- Western oil companies are about to strike a no-bid, and likely extremely profitable, contract to extract Iraqi oil.
- If peak oil is coming very soon, it could make a huge difference in the US’ outlook to have access, even at very high market prices, to Iraq’s oil and natural gas.
At some point, no matter how frightening or abhorrent or shameful or unthinkable reality is, whether it’s the imminent dangers of peak oil, global warming, and ocean acidification, or our own dawning awareness of the awful reasons for military action, we have to recognize that reality is utterly indifferent to our desires and preconceived notions.
 And lest anyone try to tell me the blame for the mysteriously missing WMD’s belongs to the US intelligence agencies, I respectfully suggest you do your homework first.

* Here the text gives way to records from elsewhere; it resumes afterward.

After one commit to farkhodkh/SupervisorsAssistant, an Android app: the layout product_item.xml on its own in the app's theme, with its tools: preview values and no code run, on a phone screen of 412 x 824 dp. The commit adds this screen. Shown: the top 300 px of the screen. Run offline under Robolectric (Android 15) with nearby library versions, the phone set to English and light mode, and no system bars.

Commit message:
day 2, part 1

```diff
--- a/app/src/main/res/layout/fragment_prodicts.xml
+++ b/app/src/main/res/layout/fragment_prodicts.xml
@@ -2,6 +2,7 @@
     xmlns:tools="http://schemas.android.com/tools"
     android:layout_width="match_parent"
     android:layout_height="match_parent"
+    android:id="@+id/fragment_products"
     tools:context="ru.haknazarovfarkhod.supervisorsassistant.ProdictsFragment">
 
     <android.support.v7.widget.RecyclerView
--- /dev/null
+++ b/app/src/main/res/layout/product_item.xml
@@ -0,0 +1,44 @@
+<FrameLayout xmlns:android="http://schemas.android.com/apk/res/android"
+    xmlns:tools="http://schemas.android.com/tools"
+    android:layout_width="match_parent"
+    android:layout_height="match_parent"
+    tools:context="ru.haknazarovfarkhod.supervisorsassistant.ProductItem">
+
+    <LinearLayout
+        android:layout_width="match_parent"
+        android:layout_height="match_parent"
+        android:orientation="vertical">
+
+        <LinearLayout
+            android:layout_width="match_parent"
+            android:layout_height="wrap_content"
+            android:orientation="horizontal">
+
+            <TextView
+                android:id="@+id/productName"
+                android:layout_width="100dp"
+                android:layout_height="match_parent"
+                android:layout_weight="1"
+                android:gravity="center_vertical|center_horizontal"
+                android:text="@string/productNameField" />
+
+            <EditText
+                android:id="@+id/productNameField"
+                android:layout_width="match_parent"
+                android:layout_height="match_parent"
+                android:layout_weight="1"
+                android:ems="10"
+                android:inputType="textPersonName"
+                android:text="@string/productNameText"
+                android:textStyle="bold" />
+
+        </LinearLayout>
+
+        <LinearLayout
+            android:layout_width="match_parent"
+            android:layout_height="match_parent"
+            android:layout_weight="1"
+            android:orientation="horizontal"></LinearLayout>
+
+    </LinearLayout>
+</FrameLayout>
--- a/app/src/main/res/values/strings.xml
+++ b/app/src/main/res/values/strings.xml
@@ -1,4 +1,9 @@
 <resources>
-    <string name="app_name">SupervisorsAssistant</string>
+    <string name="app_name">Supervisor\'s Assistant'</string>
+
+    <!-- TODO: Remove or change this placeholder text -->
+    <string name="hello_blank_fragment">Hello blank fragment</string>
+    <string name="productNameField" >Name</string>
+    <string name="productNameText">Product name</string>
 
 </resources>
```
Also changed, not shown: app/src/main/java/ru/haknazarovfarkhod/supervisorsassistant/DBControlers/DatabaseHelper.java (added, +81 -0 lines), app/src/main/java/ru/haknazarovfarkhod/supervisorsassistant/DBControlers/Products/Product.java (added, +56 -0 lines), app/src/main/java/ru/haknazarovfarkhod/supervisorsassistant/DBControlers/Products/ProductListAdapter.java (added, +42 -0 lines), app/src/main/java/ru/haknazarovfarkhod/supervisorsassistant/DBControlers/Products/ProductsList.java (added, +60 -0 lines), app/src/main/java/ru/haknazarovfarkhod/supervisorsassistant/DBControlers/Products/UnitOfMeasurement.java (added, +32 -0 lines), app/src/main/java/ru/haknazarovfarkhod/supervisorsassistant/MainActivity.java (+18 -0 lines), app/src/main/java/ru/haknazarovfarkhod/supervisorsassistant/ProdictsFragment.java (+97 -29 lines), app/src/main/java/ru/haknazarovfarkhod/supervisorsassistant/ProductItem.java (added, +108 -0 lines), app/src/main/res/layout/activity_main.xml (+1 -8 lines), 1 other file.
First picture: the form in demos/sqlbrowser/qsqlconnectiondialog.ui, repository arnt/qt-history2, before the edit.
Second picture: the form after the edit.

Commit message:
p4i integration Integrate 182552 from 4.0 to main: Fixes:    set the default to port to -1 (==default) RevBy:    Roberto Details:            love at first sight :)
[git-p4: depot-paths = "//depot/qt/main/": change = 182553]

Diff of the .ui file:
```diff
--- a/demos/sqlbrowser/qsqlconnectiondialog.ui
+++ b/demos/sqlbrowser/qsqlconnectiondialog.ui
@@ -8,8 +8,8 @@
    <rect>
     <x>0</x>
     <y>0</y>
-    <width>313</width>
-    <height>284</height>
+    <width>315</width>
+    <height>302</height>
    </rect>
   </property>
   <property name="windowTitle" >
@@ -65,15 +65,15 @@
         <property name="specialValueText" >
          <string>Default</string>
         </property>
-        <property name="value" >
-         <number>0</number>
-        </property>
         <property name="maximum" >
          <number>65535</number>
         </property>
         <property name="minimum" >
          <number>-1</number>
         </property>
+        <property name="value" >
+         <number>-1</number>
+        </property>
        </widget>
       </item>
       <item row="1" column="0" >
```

As a start, try Googling “seymour hersh stovepiping” and see how the US intelligence apparatus was misused.
 Do not think, even for a second, that I’m in any way suggesting that this was the only course of action open to the US or that it was anywhere near being the best option.
Link to original post
Other Posts by Lou Grinzo
The Energy Collective
- Rod Adams
- Scott Edward Anderson
- Charles Barton
- Barry Brook
- Dick DeBlasio
- Simon Donner
- Big Gav
- Michael Giberson
- James Greenberger
- Lou Grinzo
- Tyler Hamilton
- Christine Hertzog
- David Hone
- Gary Hunt
- Jesse Jenkins
- Sonita Lontoh
- Jesse Parent
- Jim Pierobon
- Vicky Portwain
- Tom Raftery
- Joseph Romm
- Robert Stavins
- Robert Stowe
- Geoffrey Styles
- Alex Trembath
- Gernot Wagner
- Dan Yurman